Part Three: The Pelagian Crisis (411–430)
Edited By Frederick Van Fleteren
Article 267: Pope Innocent
Through Bishop Julius, Pope Innocent received three letters: one from the Council of Carthage, one from the Council of Mileve, and one from the five bishops.2 The pope may have been surprised because he did not as yet know to what extent Pelagianism had spread. He responded to the three letters by three of his own at the beginning of 417.3 His letter to the Council of Mileve is dated January 27, under the consuls Honorus and Constantius (417). The other two letters are dated at the same time in the recent editions on manuscript authority.4 Innocent may have written them after holding his own council on this subject: popes at the time were not accustomed to act and write on affairs of this magnitude without assembling their clergy and Roman and nearby bishops. Innocent’s letters were sent to Africa through Bishop Julius.5
In these letters Innocent praised the erudition, zeal, and vigilance of the African bishops.6 They cared for the churches they governed and extended their concern universally. He praised the two councils for what they addressed to the Holy See and emphasized the dignity and authority of both.
Some time previously Innocent had received the acts of the Council of Diospolis in Rome through laymen.7 He noted a lack of sincerity in Pelagius’ responses.
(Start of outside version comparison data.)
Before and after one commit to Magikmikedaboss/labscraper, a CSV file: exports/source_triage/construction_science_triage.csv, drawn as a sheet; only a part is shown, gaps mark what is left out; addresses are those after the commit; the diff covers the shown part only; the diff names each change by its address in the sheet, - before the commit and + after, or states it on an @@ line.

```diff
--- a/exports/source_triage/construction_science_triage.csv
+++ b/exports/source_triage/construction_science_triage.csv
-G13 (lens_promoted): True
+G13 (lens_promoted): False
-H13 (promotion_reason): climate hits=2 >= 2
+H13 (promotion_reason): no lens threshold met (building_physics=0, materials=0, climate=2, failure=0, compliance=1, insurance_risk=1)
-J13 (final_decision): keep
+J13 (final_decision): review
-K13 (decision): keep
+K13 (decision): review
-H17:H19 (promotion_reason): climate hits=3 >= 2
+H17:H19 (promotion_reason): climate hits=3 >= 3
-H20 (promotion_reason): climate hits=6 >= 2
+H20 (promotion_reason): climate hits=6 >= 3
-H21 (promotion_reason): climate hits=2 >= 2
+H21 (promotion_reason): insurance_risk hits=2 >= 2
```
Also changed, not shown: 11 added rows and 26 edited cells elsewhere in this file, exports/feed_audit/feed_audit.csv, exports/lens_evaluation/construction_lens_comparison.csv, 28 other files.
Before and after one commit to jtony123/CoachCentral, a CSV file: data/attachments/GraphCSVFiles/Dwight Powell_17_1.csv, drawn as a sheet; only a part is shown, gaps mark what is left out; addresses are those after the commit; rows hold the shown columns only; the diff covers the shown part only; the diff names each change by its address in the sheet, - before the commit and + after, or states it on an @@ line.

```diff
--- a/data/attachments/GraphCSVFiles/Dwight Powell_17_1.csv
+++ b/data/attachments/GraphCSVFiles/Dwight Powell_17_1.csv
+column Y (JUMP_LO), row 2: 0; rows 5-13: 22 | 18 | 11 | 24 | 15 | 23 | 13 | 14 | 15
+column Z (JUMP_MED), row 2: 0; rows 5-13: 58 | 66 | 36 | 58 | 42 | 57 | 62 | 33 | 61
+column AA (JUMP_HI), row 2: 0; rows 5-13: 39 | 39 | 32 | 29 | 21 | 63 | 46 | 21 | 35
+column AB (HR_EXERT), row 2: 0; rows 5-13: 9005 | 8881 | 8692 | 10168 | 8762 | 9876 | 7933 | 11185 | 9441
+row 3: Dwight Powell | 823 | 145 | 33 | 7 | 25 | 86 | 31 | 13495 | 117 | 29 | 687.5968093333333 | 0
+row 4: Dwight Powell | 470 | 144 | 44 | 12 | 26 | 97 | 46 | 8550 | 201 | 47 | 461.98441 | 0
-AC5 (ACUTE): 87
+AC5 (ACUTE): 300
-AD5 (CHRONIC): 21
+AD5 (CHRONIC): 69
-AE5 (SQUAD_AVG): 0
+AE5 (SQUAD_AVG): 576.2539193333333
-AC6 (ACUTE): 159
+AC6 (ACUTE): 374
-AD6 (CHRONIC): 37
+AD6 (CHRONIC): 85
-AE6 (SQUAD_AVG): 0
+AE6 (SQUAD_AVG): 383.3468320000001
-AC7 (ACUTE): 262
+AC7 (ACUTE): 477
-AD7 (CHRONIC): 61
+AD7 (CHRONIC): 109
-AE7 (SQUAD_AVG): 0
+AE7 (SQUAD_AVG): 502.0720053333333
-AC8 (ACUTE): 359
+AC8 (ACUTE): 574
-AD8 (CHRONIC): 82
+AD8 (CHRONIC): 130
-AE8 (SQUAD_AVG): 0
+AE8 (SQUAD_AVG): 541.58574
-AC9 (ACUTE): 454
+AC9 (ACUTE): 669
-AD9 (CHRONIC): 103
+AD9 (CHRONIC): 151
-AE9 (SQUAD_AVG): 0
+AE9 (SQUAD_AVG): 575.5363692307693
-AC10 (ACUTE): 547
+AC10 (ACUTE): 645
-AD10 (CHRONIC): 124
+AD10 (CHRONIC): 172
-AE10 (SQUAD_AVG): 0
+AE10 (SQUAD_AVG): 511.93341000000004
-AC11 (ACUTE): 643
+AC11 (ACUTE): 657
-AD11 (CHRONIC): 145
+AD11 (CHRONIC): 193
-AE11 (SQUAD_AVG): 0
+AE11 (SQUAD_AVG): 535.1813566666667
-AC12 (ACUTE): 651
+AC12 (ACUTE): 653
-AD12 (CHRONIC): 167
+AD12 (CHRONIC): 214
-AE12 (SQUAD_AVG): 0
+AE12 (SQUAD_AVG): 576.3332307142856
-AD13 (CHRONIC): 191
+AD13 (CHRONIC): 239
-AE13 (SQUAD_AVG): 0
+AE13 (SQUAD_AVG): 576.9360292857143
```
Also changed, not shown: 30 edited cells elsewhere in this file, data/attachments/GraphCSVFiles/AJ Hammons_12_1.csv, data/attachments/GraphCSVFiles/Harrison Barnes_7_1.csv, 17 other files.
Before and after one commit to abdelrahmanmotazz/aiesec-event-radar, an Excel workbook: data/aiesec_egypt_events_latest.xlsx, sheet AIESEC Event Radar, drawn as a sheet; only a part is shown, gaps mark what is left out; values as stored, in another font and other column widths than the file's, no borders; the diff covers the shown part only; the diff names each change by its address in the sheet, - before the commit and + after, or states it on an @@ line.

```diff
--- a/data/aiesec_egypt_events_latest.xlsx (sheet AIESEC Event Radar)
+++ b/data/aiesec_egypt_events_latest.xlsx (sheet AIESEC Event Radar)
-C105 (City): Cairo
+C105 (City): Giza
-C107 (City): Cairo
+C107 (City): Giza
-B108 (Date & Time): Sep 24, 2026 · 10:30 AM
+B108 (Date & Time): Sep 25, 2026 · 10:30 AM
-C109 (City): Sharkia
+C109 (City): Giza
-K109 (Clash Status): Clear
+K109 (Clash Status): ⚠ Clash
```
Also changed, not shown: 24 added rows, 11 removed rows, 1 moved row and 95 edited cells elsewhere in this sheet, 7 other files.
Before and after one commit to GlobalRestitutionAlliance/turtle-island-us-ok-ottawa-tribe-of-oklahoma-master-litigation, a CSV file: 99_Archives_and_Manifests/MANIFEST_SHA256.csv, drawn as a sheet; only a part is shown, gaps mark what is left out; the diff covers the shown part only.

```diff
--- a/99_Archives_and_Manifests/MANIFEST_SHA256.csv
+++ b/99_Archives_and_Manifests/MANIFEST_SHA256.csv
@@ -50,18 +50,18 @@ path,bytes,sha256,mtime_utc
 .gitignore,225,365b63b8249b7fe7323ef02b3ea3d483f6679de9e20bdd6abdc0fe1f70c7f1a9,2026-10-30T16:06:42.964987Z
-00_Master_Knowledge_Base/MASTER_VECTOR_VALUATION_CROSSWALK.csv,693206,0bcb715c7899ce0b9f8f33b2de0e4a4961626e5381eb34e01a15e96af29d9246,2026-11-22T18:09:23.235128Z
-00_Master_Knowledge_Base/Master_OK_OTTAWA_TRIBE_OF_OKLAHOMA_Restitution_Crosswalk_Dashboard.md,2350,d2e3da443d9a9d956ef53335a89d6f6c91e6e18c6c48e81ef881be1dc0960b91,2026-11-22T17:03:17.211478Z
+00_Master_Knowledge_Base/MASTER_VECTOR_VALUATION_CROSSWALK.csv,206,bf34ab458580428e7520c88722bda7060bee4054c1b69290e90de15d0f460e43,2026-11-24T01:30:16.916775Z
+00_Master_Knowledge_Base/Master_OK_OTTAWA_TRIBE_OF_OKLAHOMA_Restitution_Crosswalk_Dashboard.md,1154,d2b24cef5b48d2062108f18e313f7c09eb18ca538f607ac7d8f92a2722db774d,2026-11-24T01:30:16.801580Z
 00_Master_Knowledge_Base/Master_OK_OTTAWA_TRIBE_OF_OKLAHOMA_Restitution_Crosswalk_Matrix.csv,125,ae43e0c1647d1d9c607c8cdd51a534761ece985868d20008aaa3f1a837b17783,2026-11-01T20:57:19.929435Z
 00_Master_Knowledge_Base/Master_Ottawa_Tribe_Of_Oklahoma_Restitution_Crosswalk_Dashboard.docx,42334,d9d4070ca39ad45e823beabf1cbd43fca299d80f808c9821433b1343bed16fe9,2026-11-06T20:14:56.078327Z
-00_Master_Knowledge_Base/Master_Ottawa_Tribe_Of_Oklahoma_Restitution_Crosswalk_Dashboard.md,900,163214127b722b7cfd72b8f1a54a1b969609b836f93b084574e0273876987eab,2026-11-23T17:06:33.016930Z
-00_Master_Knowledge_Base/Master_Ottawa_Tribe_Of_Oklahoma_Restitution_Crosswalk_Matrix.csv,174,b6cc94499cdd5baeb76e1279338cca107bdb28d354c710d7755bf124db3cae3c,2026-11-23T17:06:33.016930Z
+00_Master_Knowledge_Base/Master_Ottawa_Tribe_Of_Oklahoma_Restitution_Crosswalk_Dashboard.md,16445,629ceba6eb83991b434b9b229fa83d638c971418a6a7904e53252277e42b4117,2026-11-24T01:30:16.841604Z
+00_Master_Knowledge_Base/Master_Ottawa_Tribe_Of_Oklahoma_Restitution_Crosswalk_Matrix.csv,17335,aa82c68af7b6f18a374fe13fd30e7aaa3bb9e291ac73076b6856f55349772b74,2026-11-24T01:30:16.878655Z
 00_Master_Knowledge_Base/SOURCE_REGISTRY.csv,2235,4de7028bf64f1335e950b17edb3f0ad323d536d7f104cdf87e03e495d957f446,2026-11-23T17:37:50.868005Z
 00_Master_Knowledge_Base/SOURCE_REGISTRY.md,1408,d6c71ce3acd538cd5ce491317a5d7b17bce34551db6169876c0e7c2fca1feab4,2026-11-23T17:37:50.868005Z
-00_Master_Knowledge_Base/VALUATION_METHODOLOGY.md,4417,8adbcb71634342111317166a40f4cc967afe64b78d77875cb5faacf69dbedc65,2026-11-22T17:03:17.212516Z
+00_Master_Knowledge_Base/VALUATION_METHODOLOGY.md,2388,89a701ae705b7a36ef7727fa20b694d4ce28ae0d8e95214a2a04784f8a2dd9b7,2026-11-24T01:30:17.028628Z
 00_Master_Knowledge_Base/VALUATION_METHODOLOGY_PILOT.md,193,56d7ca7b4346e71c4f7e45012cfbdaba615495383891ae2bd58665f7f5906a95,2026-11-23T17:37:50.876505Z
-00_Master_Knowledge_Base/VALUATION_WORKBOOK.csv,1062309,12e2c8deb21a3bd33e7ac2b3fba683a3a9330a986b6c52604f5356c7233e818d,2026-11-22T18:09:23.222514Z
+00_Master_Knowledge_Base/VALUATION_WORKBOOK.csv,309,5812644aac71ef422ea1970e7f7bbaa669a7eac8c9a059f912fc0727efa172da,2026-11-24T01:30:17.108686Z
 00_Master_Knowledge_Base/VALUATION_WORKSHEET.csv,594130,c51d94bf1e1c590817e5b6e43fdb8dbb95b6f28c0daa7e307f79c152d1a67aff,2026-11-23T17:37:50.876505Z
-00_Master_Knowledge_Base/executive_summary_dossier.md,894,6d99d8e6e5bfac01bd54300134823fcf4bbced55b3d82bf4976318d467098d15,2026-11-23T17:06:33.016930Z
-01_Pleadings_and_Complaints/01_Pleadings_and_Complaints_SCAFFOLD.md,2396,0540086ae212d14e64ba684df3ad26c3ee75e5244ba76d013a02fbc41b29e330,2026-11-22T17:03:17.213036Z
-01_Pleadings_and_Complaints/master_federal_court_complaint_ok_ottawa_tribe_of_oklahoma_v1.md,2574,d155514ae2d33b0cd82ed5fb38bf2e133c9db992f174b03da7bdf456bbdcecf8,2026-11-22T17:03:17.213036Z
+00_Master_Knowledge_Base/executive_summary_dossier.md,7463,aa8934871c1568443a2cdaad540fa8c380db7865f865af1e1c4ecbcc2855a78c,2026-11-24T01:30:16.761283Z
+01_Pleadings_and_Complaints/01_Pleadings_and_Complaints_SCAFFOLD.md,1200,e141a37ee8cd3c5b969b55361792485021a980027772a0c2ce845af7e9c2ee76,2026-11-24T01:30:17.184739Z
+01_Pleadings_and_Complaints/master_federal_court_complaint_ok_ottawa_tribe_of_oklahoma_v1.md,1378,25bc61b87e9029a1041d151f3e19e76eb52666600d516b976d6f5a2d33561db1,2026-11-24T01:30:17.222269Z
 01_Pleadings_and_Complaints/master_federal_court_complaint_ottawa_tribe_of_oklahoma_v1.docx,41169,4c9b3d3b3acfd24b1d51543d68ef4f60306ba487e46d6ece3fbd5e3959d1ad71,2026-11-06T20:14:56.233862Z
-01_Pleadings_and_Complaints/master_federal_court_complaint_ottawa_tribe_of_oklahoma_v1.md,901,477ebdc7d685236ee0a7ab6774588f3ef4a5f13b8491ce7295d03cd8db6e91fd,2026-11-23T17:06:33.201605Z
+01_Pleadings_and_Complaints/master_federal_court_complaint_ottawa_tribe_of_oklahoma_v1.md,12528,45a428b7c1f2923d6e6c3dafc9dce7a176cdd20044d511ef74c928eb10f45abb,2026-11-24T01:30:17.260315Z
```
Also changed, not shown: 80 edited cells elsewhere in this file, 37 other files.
These acts arrived without letters from either Pelagius or the absolving bishops. These failures in and of themselves did not cause him...